TASK REQUIREMENTS → Print what the records say exactly, and omit the pictures.

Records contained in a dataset
[Start of section]

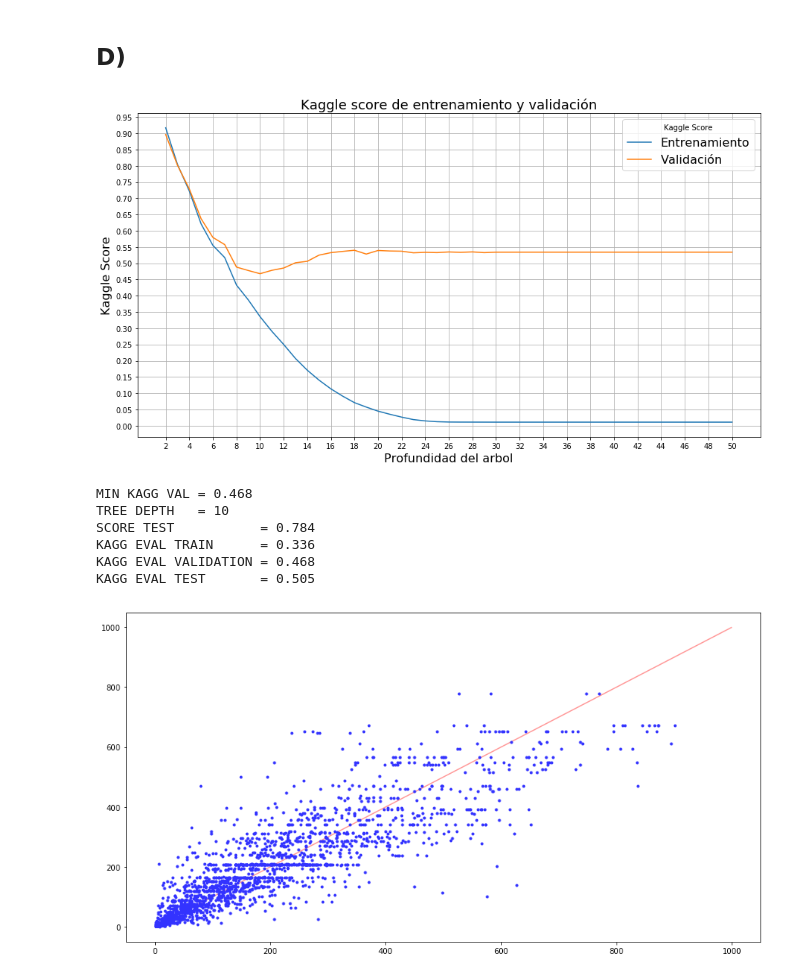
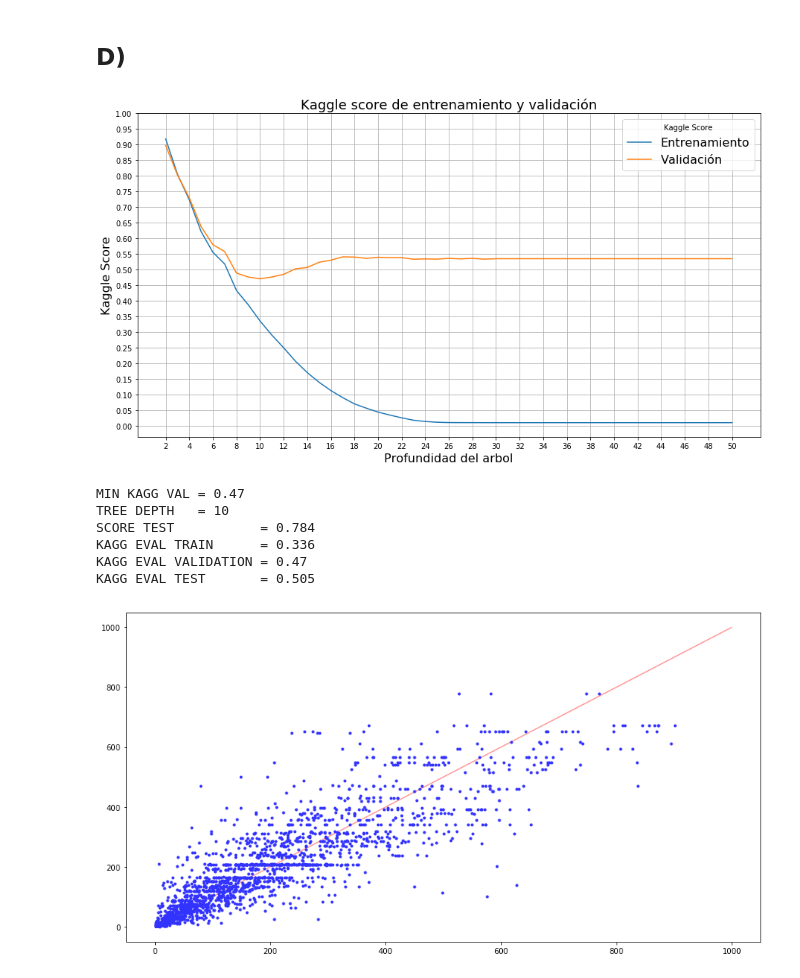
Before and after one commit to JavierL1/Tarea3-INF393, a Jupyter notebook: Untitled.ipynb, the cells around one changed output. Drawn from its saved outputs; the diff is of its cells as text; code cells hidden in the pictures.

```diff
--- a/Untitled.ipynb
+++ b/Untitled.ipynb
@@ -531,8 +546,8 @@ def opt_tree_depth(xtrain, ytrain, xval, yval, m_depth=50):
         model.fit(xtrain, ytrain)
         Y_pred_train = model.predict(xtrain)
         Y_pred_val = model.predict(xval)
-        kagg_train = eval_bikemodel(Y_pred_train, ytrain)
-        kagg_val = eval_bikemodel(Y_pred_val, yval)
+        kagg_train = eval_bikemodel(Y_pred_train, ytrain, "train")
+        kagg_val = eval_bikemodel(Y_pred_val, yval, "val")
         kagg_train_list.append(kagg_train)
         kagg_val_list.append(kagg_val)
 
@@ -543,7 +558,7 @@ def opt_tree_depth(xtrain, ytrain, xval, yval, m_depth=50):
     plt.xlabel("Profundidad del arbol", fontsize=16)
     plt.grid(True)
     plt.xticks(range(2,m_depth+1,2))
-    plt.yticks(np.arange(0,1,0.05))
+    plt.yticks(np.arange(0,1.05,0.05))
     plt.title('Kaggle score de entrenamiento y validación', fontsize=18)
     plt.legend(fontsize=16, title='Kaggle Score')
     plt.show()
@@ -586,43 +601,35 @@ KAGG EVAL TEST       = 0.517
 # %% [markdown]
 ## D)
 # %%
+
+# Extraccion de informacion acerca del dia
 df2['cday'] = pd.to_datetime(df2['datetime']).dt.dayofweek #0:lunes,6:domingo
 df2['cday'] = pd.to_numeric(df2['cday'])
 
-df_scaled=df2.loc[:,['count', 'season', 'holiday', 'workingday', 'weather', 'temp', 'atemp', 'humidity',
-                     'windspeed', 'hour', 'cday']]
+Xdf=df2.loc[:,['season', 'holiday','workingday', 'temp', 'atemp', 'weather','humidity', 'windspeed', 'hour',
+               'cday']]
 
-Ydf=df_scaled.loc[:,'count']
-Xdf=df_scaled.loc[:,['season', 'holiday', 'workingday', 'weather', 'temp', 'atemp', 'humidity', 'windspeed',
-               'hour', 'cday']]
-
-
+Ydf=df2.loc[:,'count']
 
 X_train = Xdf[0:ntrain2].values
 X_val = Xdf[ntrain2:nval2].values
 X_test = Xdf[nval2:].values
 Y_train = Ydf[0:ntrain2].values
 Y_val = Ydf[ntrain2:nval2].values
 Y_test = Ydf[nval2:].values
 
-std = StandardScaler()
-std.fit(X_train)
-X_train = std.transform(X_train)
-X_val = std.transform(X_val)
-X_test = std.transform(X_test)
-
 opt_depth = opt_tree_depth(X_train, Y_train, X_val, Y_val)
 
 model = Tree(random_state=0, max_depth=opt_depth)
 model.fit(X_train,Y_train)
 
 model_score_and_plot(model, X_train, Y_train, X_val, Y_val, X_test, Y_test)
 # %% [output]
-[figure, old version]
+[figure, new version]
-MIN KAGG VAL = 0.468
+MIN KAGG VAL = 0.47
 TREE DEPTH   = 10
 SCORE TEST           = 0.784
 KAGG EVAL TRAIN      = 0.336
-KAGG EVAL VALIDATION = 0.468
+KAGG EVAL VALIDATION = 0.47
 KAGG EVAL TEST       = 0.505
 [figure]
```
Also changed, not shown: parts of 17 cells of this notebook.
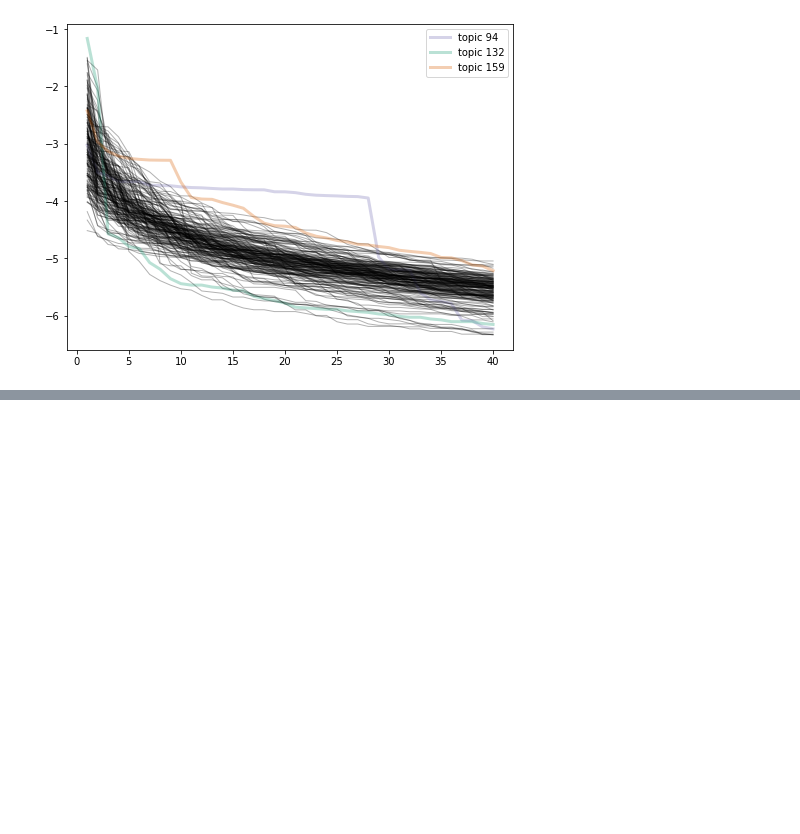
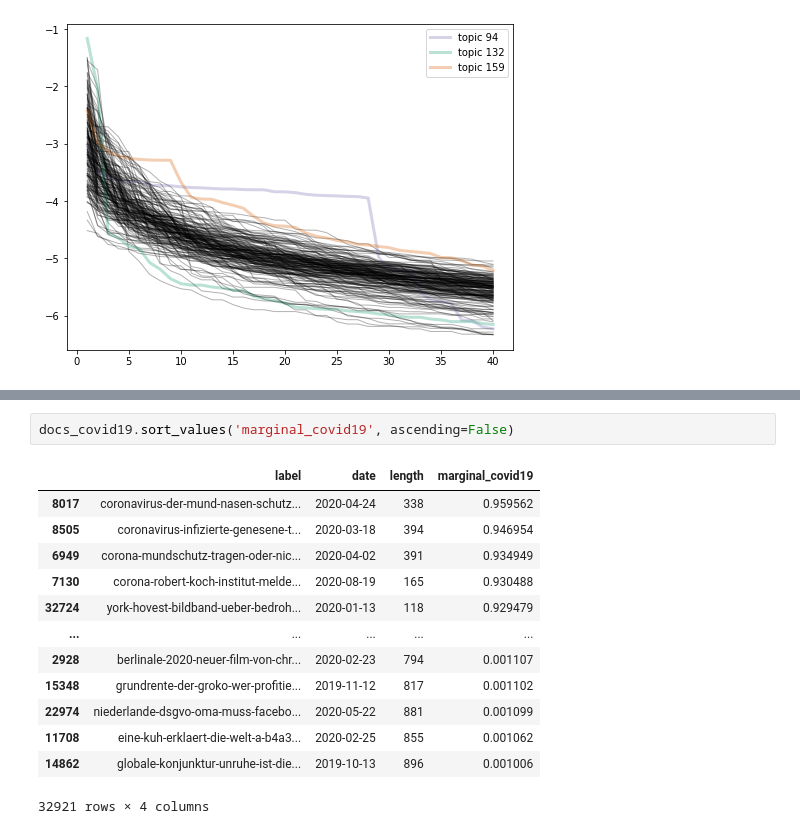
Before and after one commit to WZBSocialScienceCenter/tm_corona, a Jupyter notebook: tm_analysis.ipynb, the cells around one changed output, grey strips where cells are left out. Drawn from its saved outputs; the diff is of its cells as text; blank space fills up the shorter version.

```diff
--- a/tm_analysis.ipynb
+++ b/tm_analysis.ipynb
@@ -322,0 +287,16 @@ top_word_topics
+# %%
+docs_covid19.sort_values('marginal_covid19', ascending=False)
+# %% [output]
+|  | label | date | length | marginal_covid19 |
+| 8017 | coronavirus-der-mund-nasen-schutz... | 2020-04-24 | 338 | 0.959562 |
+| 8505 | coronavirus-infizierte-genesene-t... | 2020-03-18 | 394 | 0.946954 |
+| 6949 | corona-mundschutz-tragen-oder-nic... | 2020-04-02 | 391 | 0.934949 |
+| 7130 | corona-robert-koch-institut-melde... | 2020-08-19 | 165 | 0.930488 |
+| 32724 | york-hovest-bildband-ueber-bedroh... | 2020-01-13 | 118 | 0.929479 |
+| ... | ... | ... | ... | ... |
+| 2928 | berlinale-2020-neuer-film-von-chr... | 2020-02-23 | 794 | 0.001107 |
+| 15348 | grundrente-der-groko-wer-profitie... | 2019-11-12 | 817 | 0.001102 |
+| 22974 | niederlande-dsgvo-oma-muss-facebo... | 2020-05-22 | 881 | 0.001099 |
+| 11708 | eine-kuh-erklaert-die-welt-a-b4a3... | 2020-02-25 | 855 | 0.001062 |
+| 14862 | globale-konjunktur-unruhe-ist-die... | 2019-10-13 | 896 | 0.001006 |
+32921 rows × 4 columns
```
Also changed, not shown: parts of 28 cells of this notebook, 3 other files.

[End of section]

SOLUTION TO THIS EXERCISE →
Before and after one commit to JavierL1/Tarea3-INF393, a Jupyter notebook: Untitled.ipynb, the cells around one changed output. Drawn from its saved outputs; the diff is of its cells as text; code cells hidden in the pictures.

```diff
--- a/Untitled.ipynb
+++ b/Untitled.ipynb
@@ -531,8 +546,8 @@ def opt_tree_depth(xtrain, ytrain, xval, yval, m_depth=50):
         model.fit(xtrain, ytrain)
         Y_pred_train = model.predict(xtrain)
         Y_pred_val = model.predict(xval)
-        kagg_train = eval_bikemodel(Y_pred_train, ytrain)
-        kagg_val = eval_bikemodel(Y_pred_val, yval)
+        kagg_train = eval_bikemodel(Y_pred_train, ytrain, "train")
+        kagg_val = eval_bikemodel(Y_pred_val, yval, "val")
         kagg_train_list.append(kagg_train)
         kagg_val_list.append(kagg_val)
 
@@ -543,7 +558,7 @@ def opt_tree_depth(xtrain, ytrain, xval, yval, m_depth=50):
     plt.xlabel("Profundidad del arbol", fontsize=16)
     plt.grid(True)
     plt.xticks(range(2,m_depth+1,2))
-    plt.yticks(np.arange(0,1,0.05))
+    plt.yticks(np.arange(0,1.05,0.05))
     plt.title('Kaggle score de entrenamiento y validación', fontsize=18)
     plt.legend(fontsize=16, title='Kaggle Score')
     plt.show()
@@ -586,43 +601,35 @@ KAGG EVAL TEST       = 0.517
 # %% [markdown]
 ## D)
 # %%
+
+# Extraccion de informacion acerca del dia
 df2['cday'] = pd.to_datetime(df2['datetime']).dt.dayofweek #0:lunes,6:domingo
 df2['cday'] = pd.to_numeric(df2['cday'])
 
-df_scaled=df2.loc[:,['count', 'season', 'holiday', 'workingday', 'weather', 'temp', 'atemp', 'humidity',
-                     'windspeed', 'hour', 'cday']]
+Xdf=df2.loc[:,['season', 'holiday','workingday', 'temp', 'atemp', 'weather','humidity', 'windspeed', 'hour',
+               'cday']]
 
-Ydf=df_scaled.loc[:,'count']
-Xdf=df_scaled.loc[:,['season', 'holiday', 'workingday', 'weather', 'temp', 'atemp', 'humidity', 'windspeed',
-               'hour', 'cday']]
-
-
+Ydf=df2.loc[:,'count']
 
 X_train = Xdf[0:ntrain2].values
 X_val = Xdf[ntrain2:nval2].values
 X_test = Xdf[nval2:].values
 Y_train = Ydf[0:ntrain2].values
 Y_val = Ydf[ntrain2:nval2].values
 Y_test = Ydf[nval2:].values
 
-std = StandardScaler()
-std.fit(X_train)
-X_train = std.transform(X_train)
-X_val = std.transform(X_val)
-X_test = std.transform(X_test)
-
 opt_depth = opt_tree_depth(X_train, Y_train, X_val, Y_val)
 
 model = Tree(random_state=0, max_depth=opt_depth)
 model.fit(X_train,Y_train)
 
 model_score_and_plot(model, X_train, Y_train, X_val, Y_val, X_test, Y_test)
 # %% [output]
-[figure, old version]
+[figure, new version]
-MIN KAGG VAL = 0.468
+MIN KAGG VAL = 0.47
 TREE DEPTH   = 10
 SCORE TEST           = 0.784
 KAGG EVAL TRAIN      = 0.336
-KAGG EVAL VALIDATION = 0.468
+KAGG EVAL VALIDATION = 0.47
 KAGG EVAL TEST       = 0.505
 [figure]
```
Also changed, not shown: parts of 17 cells of this notebook.
Before and after one commit to WZBSocialScienceCenter/tm_corona, a Jupyter notebook: tm_analysis.ipynb, the cells around one changed output, grey strips where cells are left out. Drawn from its saved outputs; the diff is of its cells as text; blank space fills up the shorter version.

```diff
--- a/tm_analysis.ipynb
+++ b/tm_analysis.ipynb
@@ -322,0 +287,16 @@ top_word_topics
+# %%
+docs_covid19.sort_values('marginal_covid19', ascending=False)
+# %% [output]
+|  | label | date | length | marginal_covid19 |
+| 8017 | coronavirus-der-mund-nasen-schutz... | 2020-04-24 | 338 | 0.959562 |
+| 8505 | coronavirus-infizierte-genesene-t... | 2020-03-18 | 394 | 0.946954 |
+| 6949 | corona-mundschutz-tragen-oder-nic... | 2020-04-02 | 391 | 0.934949 |
+| 7130 | corona-robert-koch-institut-melde... | 2020-08-19 | 165 | 0.930488 |
+| 32724 | york-hovest-bildband-ueber-bedroh... | 2020-01-13 | 118 | 0.929479 |
+| ... | ... | ... | ... | ... |
+| 2928 | berlinale-2020-neuer-film-von-chr... | 2020-02-23 | 794 | 0.001107 |
+| 15348 | grundrente-der-groko-wer-profitie... | 2019-11-12 | 817 | 0.001102 |
+| 22974 | niederlande-dsgvo-oma-muss-facebo... | 2020-05-22 | 881 | 0.001099 |
+| 11708 | eine-kuh-erklaert-die-welt-a-b4a3... | 2020-02-25 | 855 | 0.001062 |
+| 14862 | globale-konjunktur-unruhe-ist-die... | 2019-10-13 | 896 | 0.001006 |
+32921 rows × 4 columns
```
Also changed, not shown: parts of 28 cells of this notebook, 3 other files.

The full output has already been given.